* [ABOUT THIS TASK]: The full data must be written out exactly, with every line included.

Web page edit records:
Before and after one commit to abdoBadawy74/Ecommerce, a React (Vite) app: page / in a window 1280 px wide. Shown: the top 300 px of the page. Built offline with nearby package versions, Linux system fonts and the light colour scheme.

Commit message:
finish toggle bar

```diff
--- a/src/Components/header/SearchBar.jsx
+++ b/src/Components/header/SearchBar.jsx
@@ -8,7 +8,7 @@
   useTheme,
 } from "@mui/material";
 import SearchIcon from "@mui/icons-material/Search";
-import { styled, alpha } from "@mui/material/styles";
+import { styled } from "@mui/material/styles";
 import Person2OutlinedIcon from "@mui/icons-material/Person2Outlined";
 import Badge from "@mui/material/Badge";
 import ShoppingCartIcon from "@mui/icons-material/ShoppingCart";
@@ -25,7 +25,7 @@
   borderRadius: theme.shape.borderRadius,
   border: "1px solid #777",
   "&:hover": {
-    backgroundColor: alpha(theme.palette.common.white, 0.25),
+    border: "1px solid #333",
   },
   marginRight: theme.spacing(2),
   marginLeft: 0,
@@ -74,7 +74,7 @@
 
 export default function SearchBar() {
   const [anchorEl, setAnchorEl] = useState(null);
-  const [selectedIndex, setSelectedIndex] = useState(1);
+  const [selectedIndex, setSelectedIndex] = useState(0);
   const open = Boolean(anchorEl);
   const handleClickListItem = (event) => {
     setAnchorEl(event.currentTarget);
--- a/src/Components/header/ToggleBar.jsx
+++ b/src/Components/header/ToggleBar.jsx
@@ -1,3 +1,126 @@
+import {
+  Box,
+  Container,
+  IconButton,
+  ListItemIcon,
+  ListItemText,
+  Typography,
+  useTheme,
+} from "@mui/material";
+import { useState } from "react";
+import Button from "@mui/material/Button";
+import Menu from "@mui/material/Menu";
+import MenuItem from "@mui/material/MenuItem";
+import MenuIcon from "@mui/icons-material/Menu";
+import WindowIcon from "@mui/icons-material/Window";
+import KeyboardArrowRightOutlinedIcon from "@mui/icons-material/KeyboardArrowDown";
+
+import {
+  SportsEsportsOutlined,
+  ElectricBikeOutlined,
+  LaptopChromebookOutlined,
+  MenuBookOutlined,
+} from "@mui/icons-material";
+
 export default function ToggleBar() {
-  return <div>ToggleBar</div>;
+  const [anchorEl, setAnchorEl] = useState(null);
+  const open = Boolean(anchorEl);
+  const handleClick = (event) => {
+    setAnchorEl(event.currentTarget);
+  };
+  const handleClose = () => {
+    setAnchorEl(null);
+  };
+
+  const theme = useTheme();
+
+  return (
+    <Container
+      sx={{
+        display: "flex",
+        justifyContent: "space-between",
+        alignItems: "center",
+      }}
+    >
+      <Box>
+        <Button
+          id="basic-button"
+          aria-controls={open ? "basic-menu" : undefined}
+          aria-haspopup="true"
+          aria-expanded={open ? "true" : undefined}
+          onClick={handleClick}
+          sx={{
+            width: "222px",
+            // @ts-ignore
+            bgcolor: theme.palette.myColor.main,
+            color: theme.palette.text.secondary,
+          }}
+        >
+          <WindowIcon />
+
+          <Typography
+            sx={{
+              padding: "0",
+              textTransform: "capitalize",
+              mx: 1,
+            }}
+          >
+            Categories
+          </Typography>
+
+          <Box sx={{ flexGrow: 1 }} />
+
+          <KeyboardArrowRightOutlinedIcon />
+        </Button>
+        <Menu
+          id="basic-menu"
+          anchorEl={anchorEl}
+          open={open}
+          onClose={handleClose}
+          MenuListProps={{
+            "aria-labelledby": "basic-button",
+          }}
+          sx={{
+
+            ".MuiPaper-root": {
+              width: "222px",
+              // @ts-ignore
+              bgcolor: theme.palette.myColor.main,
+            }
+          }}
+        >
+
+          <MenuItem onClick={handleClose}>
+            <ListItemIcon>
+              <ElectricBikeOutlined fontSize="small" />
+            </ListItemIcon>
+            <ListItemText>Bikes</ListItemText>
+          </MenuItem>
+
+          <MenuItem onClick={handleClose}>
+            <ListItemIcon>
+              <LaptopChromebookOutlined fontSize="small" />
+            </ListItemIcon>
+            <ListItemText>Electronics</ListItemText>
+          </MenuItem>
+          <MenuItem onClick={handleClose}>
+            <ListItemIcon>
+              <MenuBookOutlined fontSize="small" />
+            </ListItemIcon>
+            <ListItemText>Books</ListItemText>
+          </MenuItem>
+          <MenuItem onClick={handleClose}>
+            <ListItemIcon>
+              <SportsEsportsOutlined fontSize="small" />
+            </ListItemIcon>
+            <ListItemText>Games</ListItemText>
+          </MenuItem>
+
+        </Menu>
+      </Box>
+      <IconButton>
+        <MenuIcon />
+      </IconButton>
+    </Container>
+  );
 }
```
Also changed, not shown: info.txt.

* [RESULT OF THIS TASK]:
Before and after one commit to abdoBadawy74/Ecommerce, a React (Vite) app: page / in a window 1280 px wide. Shown: the top 300 px of the page. Built offline with nearby package versions, Linux system fonts and the light colour scheme.

Commit message:
finish toggle bar

```diff
--- a/src/Components/header/SearchBar.jsx
+++ b/src/Components/header/SearchBar.jsx
@@ -8,7 +8,7 @@
   useTheme,
 } from "@mui/material";
 import SearchIcon from "@mui/icons-material/Search";
-import { styled, alpha } from "@mui/material/styles";
+import { styled } from "@mui/material/styles";
 import Person2OutlinedIcon from "@mui/icons-material/Person2Outlined";
 import Badge from "@mui/material/Badge";
 import ShoppingCartIcon from "@mui/icons-material/ShoppingCart";
@@ -25,7 +25,7 @@
   borderRadius: theme.shape.borderRadius,
   border: "1px solid #777",
   "&:hover": {
-    backgroundColor: alpha(theme.palette.common.white, 0.25),
+    border: "1px solid #333",
   },
   marginRight: theme.spacing(2),
   marginLeft: 0,
@@ -74,7 +74,7 @@
 
 export default function SearchBar() {
   const [anchorEl, setAnchorEl] = useState(null);
-  const [selectedIndex, setSelectedIndex] = useState(1);
+  const [selectedIndex, setSelectedIndex] = useState(0);
   const open = Boolean(anchorEl);
   const handleClickListItem = (event) => {
     setAnchorEl(event.currentTarget);
--- a/src/Components/header/ToggleBar.jsx
+++ b/src/Components/header/ToggleBar.jsx
@@ -1,3 +1,126 @@
+import {
+  Box,
+  Container,
+  IconButton,
+  ListItemIcon,
+  ListItemText,
+  Typography,
+  useTheme,
+} from "@mui/material";
+import { useState } from "react";
+import Button from "@mui/material/Button";
+import Menu from "@mui/material/Menu";
+import MenuItem from "@mui/material/MenuItem";
+import MenuIcon from "@mui/icons-material/Menu";
+import WindowIcon from "@mui/icons-material/Window";
+import KeyboardArrowRightOutlinedIcon from "@mui/icons-material/KeyboardArrowDown";
+
+import {
+  SportsEsportsOutlined,
+  ElectricBikeOutlined,
+  LaptopChromebookOutlined,
+  MenuBookOutlined,
+} from "@mui/icons-material";
+
 export default function ToggleBar() {
-  return <div>ToggleBar</div>;
+  const [anchorEl, setAnchorEl] = useState(null);
+  const open = Boolean(anchorEl);
+  const handleClick = (event) => {
+    setAnchorEl(event.currentTarget);
+  };
+  const handleClose = () => {
+    setAnchorEl(null);
+  };
+
+  const theme = useTheme();
+
+  return (
+    <Container
+      sx={{
+        display: "flex",
+        justifyContent: "space-between",
+        alignItems: "center",
+      }}
+    >
+      <Box>
+        <Button
+          id="basic-button"
+          aria-controls={open ? "basic-menu" : undefined}
+          aria-haspopup="true"
+          aria-expanded={open ? "true" : undefined}
+          onClick={handleClick}
+          sx={{
+            width: "222px",
+            // @ts-ignore
+            bgcolor: theme.palette.myColor.main,
+            color: theme.palette.text.secondary,
+          }}
+        >
+          <WindowIcon />
+
+          <Typography
+            sx={{
+              padding: "0",
+              textTransform: "capitalize",
+              mx: 1,
+            }}
+          >
+            Categories
+          </Typography>
+
+          <Box sx={{ flexGrow: 1 }} />
+
+          <KeyboardArrowRightOutlinedIcon />
+        </Button>
+        <Menu
+          id="basic-menu"
+          anchorEl={anchorEl}
+          open={open}
+          onClose={handleClose}
+          MenuListProps={{
+            "aria-labelledby": "basic-button",
+          }}
+          sx={{
+
+            ".MuiPaper-root": {
+              width: "222px",
+              // @ts-ignore
+              bgcolor: theme.palette.myColor.main,
+            }
+          }}
+        >
+
+          <MenuItem onClick={handleClose}>
+            <ListItemIcon>
+              <ElectricBikeOutlined fontSize="small" />
+            </ListItemIcon>
+            <ListItemText>Bikes</ListItemText>
+          </MenuItem>
+
+          <MenuItem onClick={handleClose}>
+            <ListItemIcon>
+              <LaptopChromebookOutlined fontSize="small" />
+            </ListItemIcon>
+            <ListItemText>Electronics</ListItemText>
+          </MenuItem>
+          <MenuItem onClick={handleClose}>
+            <ListItemIcon>
+              <MenuBookOutlined fontSize="small" />
+            </ListItemIcon>
+            <ListItemText>Books</ListItemText>
+          </MenuItem>
+          <MenuItem onClick={handleClose}>
+            <ListItemIcon>
+              <SportsEsportsOutlined fontSize="small" />
+            </ListItemIcon>
+            <ListItemText>Games</ListItemText>
+          </MenuItem>
+
+        </Menu>
+      </Box>
+      <IconButton>
+        <MenuIcon />
+      </IconButton>
+    </Container>
+  );
 }
```
Also changed, not shown: info.txt.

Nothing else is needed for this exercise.